There are no clothes more sustainable than the ones you already have, but sometimes what you have are low-waisted jeans and a shoulder-padded jacket. That’s when upcycling becomes a suitable option.
Subscribing to the larger concepts of sustainability and circularity, upcycling creates new, old, used, or otherwise discarded materials. It’s a remake; transforming what you already have to make something new and better than the original.
In the fashion industry, upcycling is gaining more and more space in global and local markets. Many designers are now creating whole collections from upcycled clothing, limiting fabric waste, or buying bolt ends from other designers. But why is that?
Finding ways to scale back from fast fashion is not optional in this day and age. We can love fashion all we want, but if we don’t address the pollution it causes we won’t have much time to appreciate it anymore. I would argue that upcycling isn’t a new trend, it is a new necessity. Pushing towards more sustainability and circularity is key to reducing the impact of the climate crisis.
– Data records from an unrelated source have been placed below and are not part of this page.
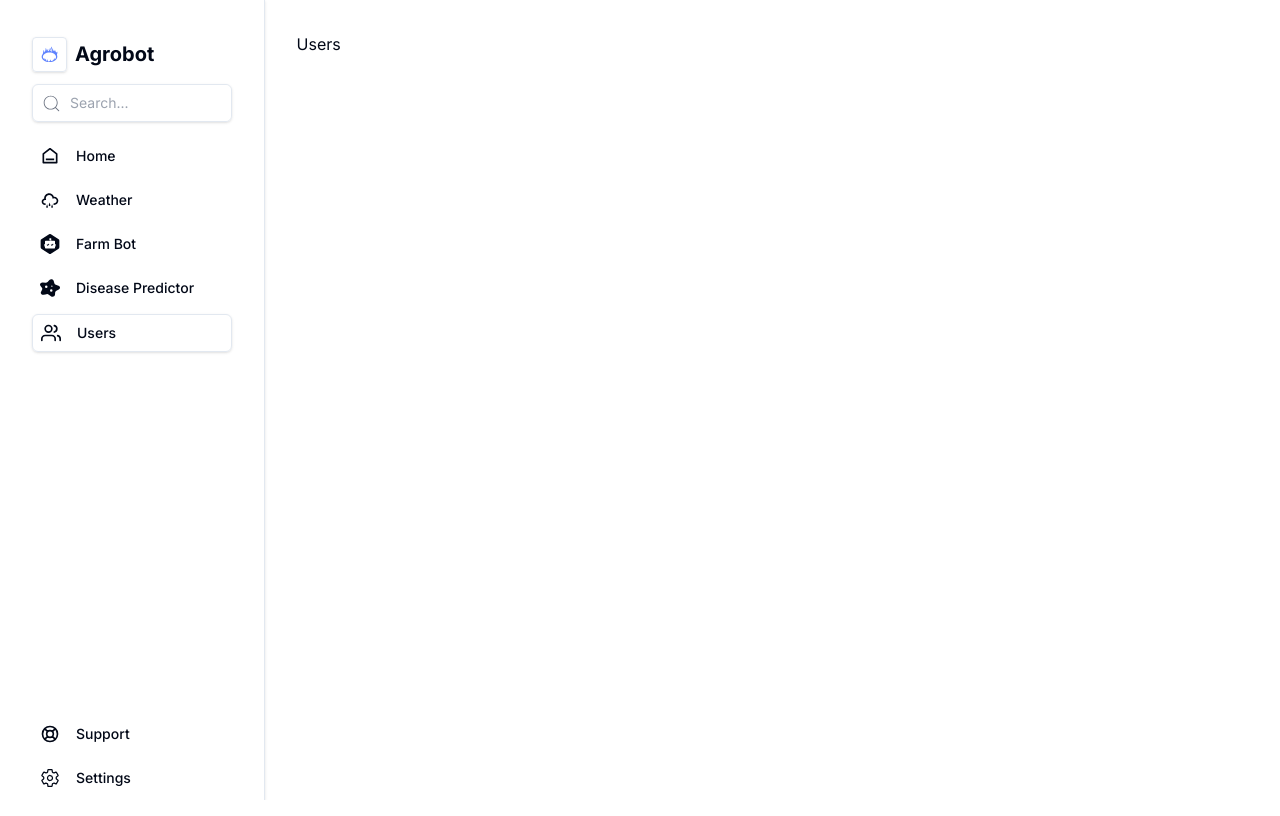
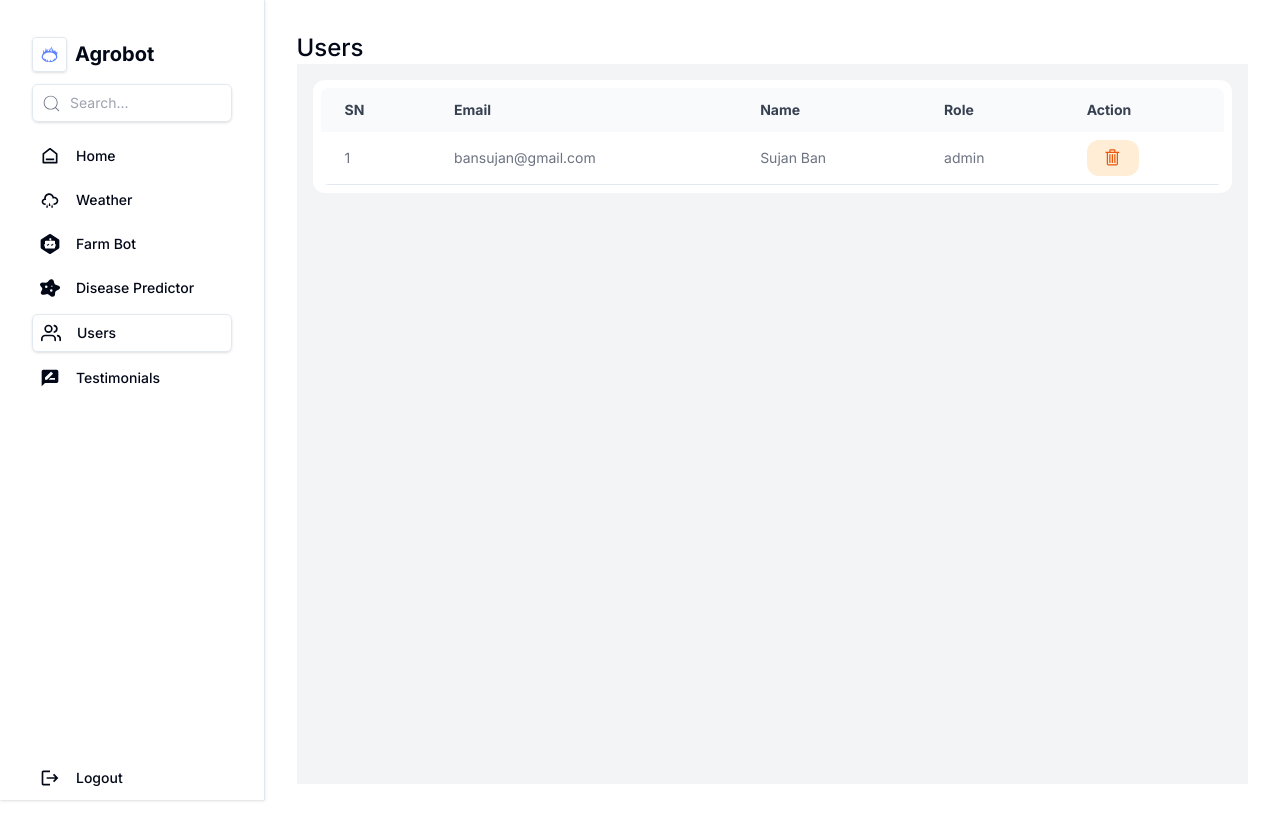
Before and after one commit to Sujanban/agrobot, a React (Vite) app in the folder client/: page /users in a window 1280 px wide. Built offline with nearby package versions, Linux system fonts and the light colour scheme.

Commit message:
users table added

```diff
--- a/client/src/App.jsx
+++ b/client/src/App.jsx
@@ -9,6 +9,7 @@ import Weather from './pages/dashboard/Weather'
 import Farmbot from './pages/dashboard/Farmbot'
 import Diseasepredictor from './pages/dashboard/Diseasepredictor'
 import Users from './pages/dashboard/Users'
+import Testimonials from './pages/dashboard/Testimonials'
 
 
 function App() {
@@ -28,6 +29,7 @@ function App() {
         <Route path="/farmbot" element={<Farmbot/>} />
         <Route path="/diseasepredictor" element={<Diseasepredictor/>} />
         <Route path="/users" element={<Users/>} />
+        <Route path='/testimonials' element={<Testimonials/>}/>
       </Routes>
     </>
   )
--- a/client/src/components/dashboard/Navbar.jsx
+++ b/client/src/components/dashboard/Navbar.jsx
@@ -9,6 +9,8 @@ import { IoSettingsOutline } from "react-icons/io5";
 import { HiOutlineSupport } from "react-icons/hi";
 import { FiUsers } from "react-icons/fi";
 import { RiHome6Line } from "react-icons/ri";
+import { MdRateReview } from "react-icons/md";
+import { MdLogout } from "react-icons/md";
 
 
 const Navbar = () => {
@@ -39,6 +41,11 @@ const Navbar = () => {
             name: 'Users',
             path: '/users',
             icon: <FiUsers />
+        },
+        {
+            name: 'Testimonials',
+            path: '/testimonials',
+            icon: <MdRateReview />
         }
     ]
     return (
@@ -103,28 +110,12 @@ const Navbar = () => {
                         ))
                     }
                 </div>
+
                 <div className='py-4 grid gap-2'>
-                    <NavLink to={'/support'} className={({ isActive }) =>
-                        isActive ?
-                            `p-2 text-sm font-medium rounded-md space-x-4 shadow border flex items-center`
-                            :
-                            `p-2 text-sm font-medium rounded-md space-x-4 hover:bg-stone-100 transition-all duration-200 ease-in-out flex items-center`
-
-                    }>
-                        <HiOutlineSupport className='text-xl' />
-                        {!minNavbar && <span>Support</span>}
-                    </NavLink>
-
-                    <NavLink to={'/settings'} className={({ isActive }) =>
-                        isActive ?
-                            `p-2 text-sm font-medium rounded-md space-x-4 shadow border flex items-center`
-                            :
-                            `p-2 text-sm font-medium rounded-md space-x-4 hover:bg-stone-100 transition-all duration-200 ease-in-out flex items-center`
-
-                    }>
-                        <IoSettingsOutline className='text-xl' />
-                        {!minNavbar && <span>Settings</span>}
-                    </NavLink>
+                    <button className={`p-2 text-sm font-medium rounded-md space-x-4 hover:bg-stone-100 transition-all duration-200 ease-in-out flex items-center`}>
+                        <MdLogout className='text-xl' />
+                        {!minNavbar && <span>Logout</span>}
+                    </button>
                 </div>
             </div>
         </div>
--- a/client/src/pages/dashboard/Diseasepredictor.jsx
+++ b/client/src/pages/dashboard/Diseasepredictor.jsx
@@ -5,14 +5,17 @@ import { CiImageOn } from "react-icons/ci";
 import { PiMagicWandLight } from "react-icons/pi";
 import axios from 'axios';
 import toast from 'react-hot-toast';
+import { HashLoader } from 'react-spinners';
 
 
 const Diseasepredictor = () => {
     const [file, setFile] = useState(null);
     const [result, setResult] = useState(null);
+    const [loading, setLoading] = useState(false);
 
     const handleFileChange = (e) => {
         setFile(e.target.files[0]);
+        console.log(e.target.files[0])
     };
 
     const handleUpload = async (e) => {
@@ -21,6 +24,7 @@ const Diseasepredictor = () => {
         formData.append('image', file);
 
         try {
+            setLoading(true);
             const response = await fetch('http://localhost:5000/submit', {
                 method: 'POST',
                 body: formData,
@@ -32,7 +36,10 @@ const Diseasepredictor = () => {
 
             const data = await response.json();
             setResult(data.res);
+
+            setLoading(false);
         } catch (error) {
+            setLoading(false);
             console.error('Error uploading file:', error);
             toast.error("Failed detecting a plant disease. Please try again with another image.");
         }
@@ -57,11 +64,25 @@ const Diseasepredictor = () => {
                                     <div className='pt-2'>
                                         <input name="photo" id="upload-photo" type="file" hidden onChange={handleFileChange} />
                                         <label className='text-sm cursor-pointer shadow px-4 py-2 border rounded-md' htmlFor="upload-photo">Select File</label>
+                                        {
+                                            file && <div className='mt-4 flex items-center space-x-2 justify-center'>
+                                                <GoPaperclip className='text-sm' />
+                                                <p>{file.name}</p>
+                                            </div>
+                                        }
                                     </div>
                                 </div>
                             </label>
                             <div className='mt-4 flex  justify-end'>
-                                <button onClick={handleUpload} className=' flex items-center space-x-2 bg-stone-900  text-sm text-white px-4 py-2 rounded-md'><PiMagicWandLight /><span>Predict</span></button>
+                                <button onClick={handleUpload} className=' flex items-center space-x-2 bg-stone-900  text-sm text-white px-4 py-2 rounded-md'>
+                                    {
+                                        loading ? <div className='flex justify-center items-center'>
+                                            <HashLoader color='white' size={15} />
+                                        </div> :
+                                    <PiMagicWandLight />
+                                    }
+                                    <span>Predict</span>
+                                </button>
                             </div>
                         </form>
                         {result && (
--- a/client/src/pages/dashboard/Farmbot.jsx
+++ b/client/src/pages/dashboard/Farmbot.jsx
@@ -130,7 +130,7 @@ const Farmbot = () => {
 
                             }
                             {
-                                isLoading && <BeatLoader />
+                                isLoading && <BeatLoader color="#36d7b7" />
                             }
                         </div>
 
--- /dev/null
+++ b/client/src/pages/dashboard/Testimonials.jsx
@@ -0,0 +1,23 @@
+import Navbar from '@/components/dashboard/Navbar'
+import React, { useState } from 'react'
+
+const Testimonials = () => {
+    const [reviews, setReviews] = useState([]);
+    return (
+        <div className='flex max-w-7xl mx-auto'>
+            <Navbar />
+            <div className='p-8 w-full'>
+                <h1 className='font-medium text-2xl'>Testimonials</h1>
+                <div>
+                    {
+                        reviews && reviews.map((review, index) =>
+                            <>
+                            </>
+                        )}
+                </div>
+            </div>
+        </div>
+    )
+}
+
+export default Testimonials
--- a/client/src/pages/dashboard/Users.jsx
+++ b/client/src/pages/dashboard/Users.jsx
@@ -1,12 +1,54 @@
 import Navbar from '@/components/dashboard/Navbar'
-import React from 'react'
+import React, { useEffect, useState } from 'react'
+import { LuChevronRight, LuHome } from "react-icons/lu";
+import { Link } from 'react-router-dom';
+import axios from 'axios';
+import toast from 'react-hot-toast';
+import { useDispatch, useSelector } from 'react-redux';
+import { VscTrash } from 'react-icons/vsc';
+import { FaChevronLeft, FaChevronRight } from "react-icons/fa";
+import { IoFunnelOutline } from 'react-icons/io5'
 
 const Users = () => {
+    const [users, setUsers] = useState(null);
     return (
         <div className='flex max-w-7xl mx-auto'>
             <Navbar />
             <div className='p-8 w-full'>
-                <h1>Users</h1>
+                <h1 className='font-medium text-2xl'>Users</h1>
+
+                <div className=' h-[90vh] overflow-y-auto bg-gray-100'>
+                    <div className='md:p-4 pt-2'>
+                        <div className='p-2 bg-white rounded-xl'>
+
+                            <div className="relative overflow-x-auto sm:rounded-lg">
+                                <table className="w-full text-sm text-left rtl:text-right text-gray-500 ">
+                                    <thead className="text-sm text-gray-700 capitalize bg-gray-50">
+                                        <tr className=''>
+                                            <th scope="col" className="px-3 md:px-6 py-3">SN</th>
+                                            <th scope="col" className="px-3 md:px-6 py-3">Email</th>
+                                            <th scope="col" className="px-3 md:px-6 py-3">Name</th>
+                                            <th scope="col" className="px-3 md:px-6 py-3">Role</th>
+                                            <th scope="col" className="px-3 md:px-6 py-3">Action</th>
+                                        </tr>
+                                    </thead>
+                                    <tbody>
+                                        <tr className='text-xs sm:text-sm border-b'>
+                                            <td scope="col" className="px-3 md:px-6 py-2">1</td>
+                                            <td scope="col" className="px-3 md:px-6 py-2">bansujan@gmail.com</td>
+                                            <td scope="col" className="px-3 md:px-6 py-2 capitalize">Sujan Ban</td>
+                                            <td scope="col" className="px-3 md:px-6 py-2">{'admin'}</td>
+                                            <td scope="col" className="px-3 md:px-6 py-2">
+                                                <button className='py-2 px-2 md:px-4 text-sm text-orange-600 bg-orange-100 transition-all duration-300 hover:bg-orange-200 rounded-xl'><VscTrash size={20} /></button>
+                                            </td>
+                                        </tr>
+                                    </tbody>
+                                </table>
+                            </div>
+                        </div>
+                    </div>
+                </div>
+
             </div>
         </div>
     )
--- a/client/src/pages/dashboard/Weather.jsx
+++ b/client/src/pages/dashboard/Weather.jsx
@@ -7,19 +7,22 @@ import { WiHumidity } from "react-icons/wi";
 import { LuClock3 } from "react-icons/lu";
 import { CiCalendar } from "react-icons/ci";
 import { FaWind } from "react-icons/fa";
-
+import { HashLoader } from 'react-spinners';
 
 const Weather = () => {
     const [city, setCity] = useState("kathmandu");
     const [Weather, setWeather] = useState({});
+    const [loading, setLoading] = useState(false);
     const fetchWeather = async () => {
         try {
+            setLoading(true)
             const response = await fetch(`http://api.openweathermap.org/data/2.5/weather?&units=metric&q=` + city + `&appid=6e93b3d15872f914c6929fed9ea71e9a`);
             const data = await response.json();
 
             const response3 = await fetch(`https://api.openweathermap.org/data/2.5/onecall?lat=` + data?.coord?.lat + `&lon=` + data?.coord?.lon + `&units=metric&appid=6e93b3d15872f914c6929fed9ea71e9a`);
             const data3 = await response3.json();
             setWeather(data3);
+            setLoading(false)
             console.log(data3);
         } catch (err) {
             console.log(err)
@@ -34,6 +37,14 @@ const Weather = () => {
     useEffect(() => {
         fetchWeather();
     }, [])
+
+    if (loading) {
+        return (
+            <div className='flex justify-center items-center h-screen'>
+                <HashLoader color="#00F97C"  />
+            </div>
+        )
+    }
 
 
     return (
```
“It is increasingly evident that the current linear economy model (take-make-dispose) has substantial limits and does not appear to be able to attain the sustainable development goals that now dominate the agenda of policy-makers at a global level.[...] In other words, circular fashion aims to minimize waste and keep materials within the production and consumption loop as long as possible,” says Valentina Jacometti in Circular Economy and Waste in the Fashion Industry.
Talking about upcycling is almost impossible without talking about the environmental impact of the fashion industry. Fast fashion is now responsible for 10% of all carbon emissions; is the second-largest consumer of the world’s water supply, and it pollutes the oceans with microplastics (Business Insider). From the unsustainable growth of cotton to the piles of garbage those fashion trends are building, it has become a monster of an industry. Upcycling offers an escape from that cycle of pollution by repurposing old garments instead of making them into waste.
It isn’t the only way to save the world, but it is a step toward that goal. The profit-at-all-cost companies mixed with the brainwashed belief that we need the newest disposable trends are the main pieces of a colossal problem. But, like my maman tells me when I feel overwhelmed, “no matter the size of the cake, you gotta eat it one bite at a time”.
If you are hungry for your first bite, upcycling is becoming extremely accessible. A lot of Montreal brands and designers are integrating upcycling initiatives. Upcycling is also an alternative to fast fashion when on a budget; all you need is a small sewing kit, a few YouTube videos, and you too can become an upcycler!
Written by Chloé Mauriello Renaud